But the point there decided was that the failure of the buyer to pay for the first instalment of the goods upon delivery does not, unless the circumstances evince an intention on his part to be no longer bound by the contract, entitle the seller to rescind the contract and to decline to make further deliveries under it. And the grounds of the decision, as stated by Lord Chancellor Selborne in moving judgment in the House of Lords, are applicable only to the case of a failure of the buyer to pay for, and not to that of a failure of the seller to deliver, the first instalment.
The Lord Chancellor said: "The contract is for the purchase of 5,000 tons of steel blooms of the company's manufacture; therefore it is one contract for the purchase of that quantity of steel blooms. No doubt there are subsidiary terms in the contract, as to the time of delivery, `Delivery 1,000 tons monthly commencing January next;' and as to the time of
Moreover, although in the Court of Appeal dicta were uttered tending to approve the decision in Simpson v. Crippin, and to disparage the decisions in Hoare v. Rennie and Honck v. Muller, above cited, yet in the House of Lords Simpson v. Crippin was not even referred to, and Lord Blackburn, who had given the leading opinion in that case, as well as Lord Bramwell, who had delivered the leading opinion in Honck v. Muller, distinguished Hoare v. Rennie and Honck v. Muller from the case in judgment. 9 App. Cas. 444, 446.
Upon a review of the English decisions, the rule laid down in the earlier cases of Hoare v. Rennie and Coddington v. Paleologo, as well as in the later cases of Reuter v. Sala and Honck v. Muller, appears to us to be supported by a greater weight of authority than the rule stated in the intermediate cases of Simpson v. Crippin and Brandt v. Lawrence, and to accord better with the general principles affirmed by the House of Lords in Bowes v. Shand, while it in nowise contravenes the decision of that tribunal in Mersey Co. v. Naylor.
In this country, there is less judicial authority upon the question. The two cases most nearly in point, that have come to our notice, are Hill v. Blake, 97 N.Y. 216, which accords with Bowes v. Shand, and King Philip Mills v. Slater, 12 R.I. 82, which approves and follows Hoare v. Rennie. The recent

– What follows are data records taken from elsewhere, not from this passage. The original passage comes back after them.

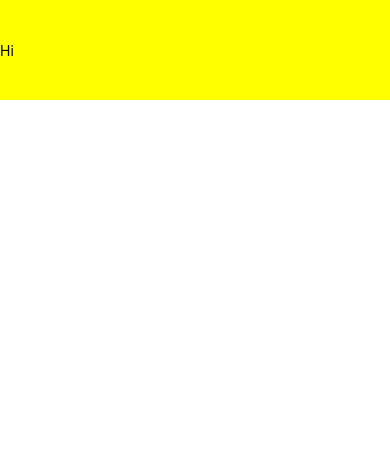
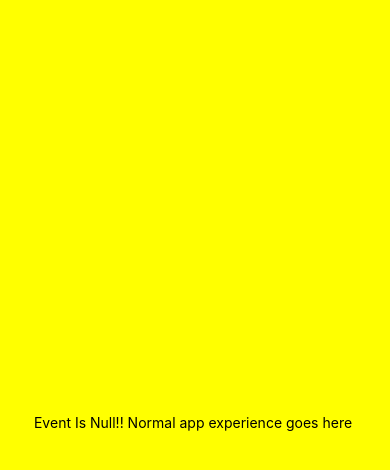
Before and after one commit to peterpme/backpack-mwa-bindings, a React Native app: screen / in a window 390 px wide. Shown: the top 470 px of the page. Built offline with nearby package versions, Linux system fonts and the light colour scheme.

Commit message:
it works as-is

```diff
--- a/App.js
+++ b/App.js
@@ -10,6 +10,7 @@ import {
   NativeEventEmitter,
   Platform,
   BackHandler,
+  Dimensions,
 } from "react-native";
 
 const publicKey = "11111111111111111111111111111111";
@@ -17,11 +18,11 @@ const publicKey = "11111111111111111111111111111111";
 export default function App() {
   const [event, setEvent] = React.useState(null);
   // fires if app is open
-  // solana-wallet://xyz-whatever-comes
+  // solana-wallet://1/associate/local
   React.useEffect(() => {
     Linking.addEventListener("url", (event) => {
       const { url } = event;
-      if (url && url.includes("solana-wallet")) {
+      if (url && url.startsWith("solana-wallet:/v1/associate/local")) {
         initiateWalletScenario(url);
       }
     });
@@ -31,11 +32,12 @@ export default function App() {
     };
   }, []);
 
-  // fires if app is closed
+  //
+  // // fires if app is closed
   React.useEffect(() => {
     async function f() {
       const url = await Linking.getInitialURL();
-      if (url && url.includes("solana-wallet")) {
+      if (url && url.startsWith("solana-wallet:/v1/associate/local")) {
         initiateWalletScenario(url);
       }
     }
@@ -144,6 +146,7 @@ export default function App() {
   }
 
   function CloseApp() {
+    console.log("hi");
     React.useEffect(() => {
       if (Platform.OS === "android") {
         BackHandler.exitApp(); // closes the view and returns to the app
@@ -185,6 +188,21 @@ export default function App() {
     );
   }
 
+  function NullEventView() {
+    return (
+      <View
+        style={{
+          flex: 1,
+          backgroundColor: "yellow",
+          alignItems: "center",
+          justifyContent: "center",
+        }}
+      >
+        <Text>Event Is Null!! Normal app experience goes here </Text>
+      </View>
+    );
+  }
+
   function renderViewForEvent(event) {
     switch (event) {
       case "AUTHORIZE_REQUEST":
@@ -199,36 +217,28 @@ export default function App() {
         return <CloseApp />;
       default:
         if (event == null) {
-          return (
-            <View
-              style={{
-                flex: 1,
-                height: 400,
-                justifyContent: "center",
-                backgroundColor: "yellow",
-              }}
-            >
-              <Text>Hi</Text>
-            </View>
-          );
+          return <NullEventView />;
         } else {
-          return (
-            <View
-              style={{
-                flex: 1,
-                justifyContent: "center",
-                backgroundColor: "red",
-              }}
-            />
-          );
+          return null;
+          // return (
+          //   <View
+          //     style={{
+          //       flex: 1,
+          //       justifyContent: "center",
+          //       backgroundColor: "red",
+          //     }}
+          //   >
+          //     <Text>Event is something else {event}</Text>
+          //   </View>
+          // );
         }
     }
   }
 
   return (
-    <View style={styles.container}>
+    <View style={{ flex: 1 }}>
       <StatusBar style="auto" />
-      {renderViewForEvent(event)}
+      {event ? renderViewForEvent(event) : <NullEventView />}
     </View>
   );
 }
@@ -239,8 +249,4 @@ const styles = StyleSheet.create({
     flexDirection: "row",
     justifyContent: "space-between",
   },
-  container: {
-    height: 100,
-    justifyContent: "center",
-  },
 });
```
Also changed, not shown: 2 other files (tests, documents, lock files or other folders).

Being of opinion that the plaintiff's failure to make such shipments in February and March as the contract required prevents his maintaining this action, it is needless to dwell upon the further objection that the shipments in April did not comply with the contract, because the defendants could not be compelled to take about 1,000 tons out of the larger quantity shipped in that month, and the plaintiff, after once designating the names of vessels, as the contract bound him to do, could not substitute other vessels. See Busk v. Spence, 4 Camp. 329; Graves v. Legg, 9 Exch. 709; Reuter v. Sala, above cited.
The CHIEF JUSTICE was not present at the argument, and took no part in the decision of this case.